It is interesting that many artists are willing to accept change in the society and turn commercialization of art into object of their creative research. Principles of economical evaluation of art were investigated by Yves Klein in the late 1950s. His goal was to define fair value: the value that reflects artistic significance of work and introduces it to the art market without turning it into merchandise. In 1957-1959 he exhibited three works at his exhibitions. All three paintings were monochrome and of the same size; however they had different price, but it didn’t embarrass visitors at the slightest. In following up he wrote a small utopian essay about new economic system, where any swap operation is based on objects of art and artwork should replace gold reserve of the Central Bank. In a system like that art would have no value because it would be measure of value itself. Klein’s series of monochrome gold works named Value has become the reflection of this perspective.

 Connoisseurship or investment

 Question of quality of contemporary art is still opened, and potential collectors are not always willing to explore creative achievement of a certain artist. The price is unpredictable and independent of the demand. Authors use this reason to explain unprecedented expansion and amplification of contemporary art market structure and its independence from such concepts as brand (Thompson), label (Benhamou-Huet) and myth (Dossi).

 
In Christie's auction house

Brand or myth turns into a marker that helps customers orient themselves in the huge amount of artwork. These markers might help decrease their incertitude about quality and make conclusions about the price.
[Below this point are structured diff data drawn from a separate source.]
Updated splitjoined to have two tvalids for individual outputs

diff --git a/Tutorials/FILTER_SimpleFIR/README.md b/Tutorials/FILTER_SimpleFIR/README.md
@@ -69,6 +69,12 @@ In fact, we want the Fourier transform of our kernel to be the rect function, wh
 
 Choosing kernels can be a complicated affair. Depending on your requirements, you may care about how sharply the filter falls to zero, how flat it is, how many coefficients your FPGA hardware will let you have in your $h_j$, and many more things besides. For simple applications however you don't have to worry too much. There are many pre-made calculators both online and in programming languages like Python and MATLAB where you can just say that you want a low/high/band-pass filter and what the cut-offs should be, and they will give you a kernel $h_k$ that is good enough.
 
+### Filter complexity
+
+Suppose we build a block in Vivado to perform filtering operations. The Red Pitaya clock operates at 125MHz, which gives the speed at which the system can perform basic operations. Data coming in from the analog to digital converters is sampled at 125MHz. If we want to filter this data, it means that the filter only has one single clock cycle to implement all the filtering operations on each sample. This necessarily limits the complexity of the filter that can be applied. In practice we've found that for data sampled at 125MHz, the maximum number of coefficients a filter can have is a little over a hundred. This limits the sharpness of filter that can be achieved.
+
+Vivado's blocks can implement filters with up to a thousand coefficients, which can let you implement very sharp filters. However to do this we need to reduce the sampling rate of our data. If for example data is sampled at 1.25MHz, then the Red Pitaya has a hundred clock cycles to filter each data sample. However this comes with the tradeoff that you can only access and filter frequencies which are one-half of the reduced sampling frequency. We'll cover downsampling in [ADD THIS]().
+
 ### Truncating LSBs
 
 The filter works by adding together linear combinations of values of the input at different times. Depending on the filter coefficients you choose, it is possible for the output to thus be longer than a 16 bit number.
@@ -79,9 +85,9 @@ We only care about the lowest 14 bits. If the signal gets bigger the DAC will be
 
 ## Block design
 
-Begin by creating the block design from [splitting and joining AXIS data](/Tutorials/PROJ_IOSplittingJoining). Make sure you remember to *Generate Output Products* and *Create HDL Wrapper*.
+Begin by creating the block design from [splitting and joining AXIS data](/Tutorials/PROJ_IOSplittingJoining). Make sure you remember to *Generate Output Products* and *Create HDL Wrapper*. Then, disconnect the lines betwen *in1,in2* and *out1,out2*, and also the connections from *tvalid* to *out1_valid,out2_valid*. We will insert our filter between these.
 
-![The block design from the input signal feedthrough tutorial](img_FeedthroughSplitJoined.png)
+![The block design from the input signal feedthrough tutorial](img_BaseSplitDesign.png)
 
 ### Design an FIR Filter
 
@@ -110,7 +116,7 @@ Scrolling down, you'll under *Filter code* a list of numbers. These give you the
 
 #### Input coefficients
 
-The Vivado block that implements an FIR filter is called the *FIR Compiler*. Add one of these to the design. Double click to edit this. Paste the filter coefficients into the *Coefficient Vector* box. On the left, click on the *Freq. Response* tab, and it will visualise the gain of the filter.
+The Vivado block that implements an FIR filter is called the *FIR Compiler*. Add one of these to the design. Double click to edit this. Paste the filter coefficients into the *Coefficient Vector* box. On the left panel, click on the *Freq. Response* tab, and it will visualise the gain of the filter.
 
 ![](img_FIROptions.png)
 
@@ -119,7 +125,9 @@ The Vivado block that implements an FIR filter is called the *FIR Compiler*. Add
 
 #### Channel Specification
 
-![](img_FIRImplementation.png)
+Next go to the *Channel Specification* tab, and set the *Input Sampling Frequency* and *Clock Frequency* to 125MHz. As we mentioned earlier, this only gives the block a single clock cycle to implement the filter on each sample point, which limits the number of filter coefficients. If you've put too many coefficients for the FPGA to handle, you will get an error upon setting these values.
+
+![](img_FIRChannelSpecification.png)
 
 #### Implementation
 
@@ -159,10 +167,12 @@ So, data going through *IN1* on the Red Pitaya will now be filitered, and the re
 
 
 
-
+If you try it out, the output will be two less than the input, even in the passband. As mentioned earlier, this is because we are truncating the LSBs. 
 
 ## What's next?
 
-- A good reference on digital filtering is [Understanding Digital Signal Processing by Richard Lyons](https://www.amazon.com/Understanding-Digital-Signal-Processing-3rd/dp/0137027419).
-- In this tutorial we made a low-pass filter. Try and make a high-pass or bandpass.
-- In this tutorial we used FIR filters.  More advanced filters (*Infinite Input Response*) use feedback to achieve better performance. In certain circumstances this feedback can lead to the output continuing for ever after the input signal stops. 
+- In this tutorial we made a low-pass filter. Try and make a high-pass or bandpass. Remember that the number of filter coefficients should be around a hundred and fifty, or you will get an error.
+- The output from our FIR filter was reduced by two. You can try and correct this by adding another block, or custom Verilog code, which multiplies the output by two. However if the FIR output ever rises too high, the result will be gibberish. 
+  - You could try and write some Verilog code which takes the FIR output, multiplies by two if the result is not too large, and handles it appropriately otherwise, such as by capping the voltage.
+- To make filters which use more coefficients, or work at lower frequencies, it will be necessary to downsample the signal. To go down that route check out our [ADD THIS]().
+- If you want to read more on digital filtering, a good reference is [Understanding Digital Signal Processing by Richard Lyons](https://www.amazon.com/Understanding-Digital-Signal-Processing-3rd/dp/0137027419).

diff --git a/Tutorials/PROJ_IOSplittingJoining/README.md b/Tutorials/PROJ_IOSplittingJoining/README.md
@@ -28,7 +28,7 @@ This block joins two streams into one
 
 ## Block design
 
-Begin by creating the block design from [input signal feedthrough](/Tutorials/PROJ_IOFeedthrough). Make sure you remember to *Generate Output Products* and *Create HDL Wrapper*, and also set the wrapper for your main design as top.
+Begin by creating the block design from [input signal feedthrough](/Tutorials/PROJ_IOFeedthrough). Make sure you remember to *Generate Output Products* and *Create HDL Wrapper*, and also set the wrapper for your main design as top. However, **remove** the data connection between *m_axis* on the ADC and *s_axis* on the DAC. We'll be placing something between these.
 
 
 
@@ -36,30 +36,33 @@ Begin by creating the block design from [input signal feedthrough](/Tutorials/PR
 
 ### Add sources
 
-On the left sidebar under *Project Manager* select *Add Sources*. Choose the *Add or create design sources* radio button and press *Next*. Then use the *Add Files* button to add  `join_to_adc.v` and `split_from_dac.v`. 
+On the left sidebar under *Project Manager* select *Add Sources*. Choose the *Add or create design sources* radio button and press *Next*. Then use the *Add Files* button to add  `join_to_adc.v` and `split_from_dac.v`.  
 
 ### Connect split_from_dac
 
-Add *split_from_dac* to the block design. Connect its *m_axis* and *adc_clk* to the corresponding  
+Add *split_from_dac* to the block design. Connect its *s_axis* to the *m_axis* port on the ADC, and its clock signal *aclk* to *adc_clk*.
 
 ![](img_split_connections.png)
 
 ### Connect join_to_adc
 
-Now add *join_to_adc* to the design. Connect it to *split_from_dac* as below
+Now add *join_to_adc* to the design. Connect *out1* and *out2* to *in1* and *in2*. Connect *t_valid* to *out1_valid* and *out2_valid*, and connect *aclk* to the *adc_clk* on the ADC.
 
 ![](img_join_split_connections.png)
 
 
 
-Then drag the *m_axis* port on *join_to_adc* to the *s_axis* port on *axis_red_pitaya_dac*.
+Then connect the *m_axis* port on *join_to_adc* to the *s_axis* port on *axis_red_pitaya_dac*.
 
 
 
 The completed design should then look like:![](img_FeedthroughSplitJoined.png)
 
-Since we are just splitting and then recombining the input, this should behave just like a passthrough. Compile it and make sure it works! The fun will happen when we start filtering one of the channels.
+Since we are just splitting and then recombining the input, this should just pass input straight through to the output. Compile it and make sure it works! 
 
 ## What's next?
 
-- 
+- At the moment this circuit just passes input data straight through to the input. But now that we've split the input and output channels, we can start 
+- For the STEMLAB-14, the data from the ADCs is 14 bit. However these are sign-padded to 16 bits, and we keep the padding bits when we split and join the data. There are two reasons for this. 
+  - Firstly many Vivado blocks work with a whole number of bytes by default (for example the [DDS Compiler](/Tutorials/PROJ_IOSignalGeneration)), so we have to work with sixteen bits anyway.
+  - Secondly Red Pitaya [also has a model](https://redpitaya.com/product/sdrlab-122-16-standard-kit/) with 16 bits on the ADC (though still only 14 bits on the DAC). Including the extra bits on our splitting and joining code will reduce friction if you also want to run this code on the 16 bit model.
Auction houses and galleries are trying to gain profit, it is conditioned by commercial nature of these institutions and shouldn’t be surprising or criticized; however, customer being too trusting to price leads us to the other specific problem of a modern collector, which is not regarded broadly in the books under discussion. Dossi has pointed out the irrational and even escapist side of collecting, and fairly divides collections in two types: those managed by personal preferences of a collector and trophy collections. Without such fundamental division of two approaches towards collecting arts it is impossible to understand duality of contemporary art market, which is based on coexisting of two tendencies in the world of art: world of commerce and world of connoisseurs.

Representatives of the first category are described by Thomson, who considers sensible investment to be the main reason of the collector. In the system of total branding this customer just has to learn marketing codes and to monitor if the piece of art corresponds to external qualities that make it an attractive for investments. Among these qualities are provenance, reputation and professional level of the gallery owner, who represents the artist; also amount of museum exhibitions where his works take parts and such a conditional factor as artist’s position in art-rating. But author seems to cut out of his system such a thing as artistic quality, thinking of it as of something understandable only to an expert. Benhamou-Huet also ambiguously speculates about that figurative art now makes comeback because it is more comprehensible to the amateur and about that understanding of Rothko’s abstract works needs less knowledge than understanding of the Old masters’ canvas.


Gerard Boersma. Art Business - Telephone Bids Auction Painting Rothko Christie's. 2010

The main quality of the connoisseur is the ability to evaluate quality of piece of art from the professional point of view. This is what Greer and Back write about, giving examples of greatest collectors of 20th century whose collections turned into art funds and museums, like Peggy Guggenheim’s collection in Venice, Dominique and Jean de Menil in Houston, Ingvild Goetz in Munich. Authors mark that serious collectors often pay less attention to the opportunity to gain profit and capitalize their collections, and more to the concept and growth of thematic evolution of their collection. Ability to see the work in concept (when it comes to contemporary art), evaluate its condition (when it comes to works of earlier periods), define its significance in the creative career of an artist – that certainly helps to avoid wasting money.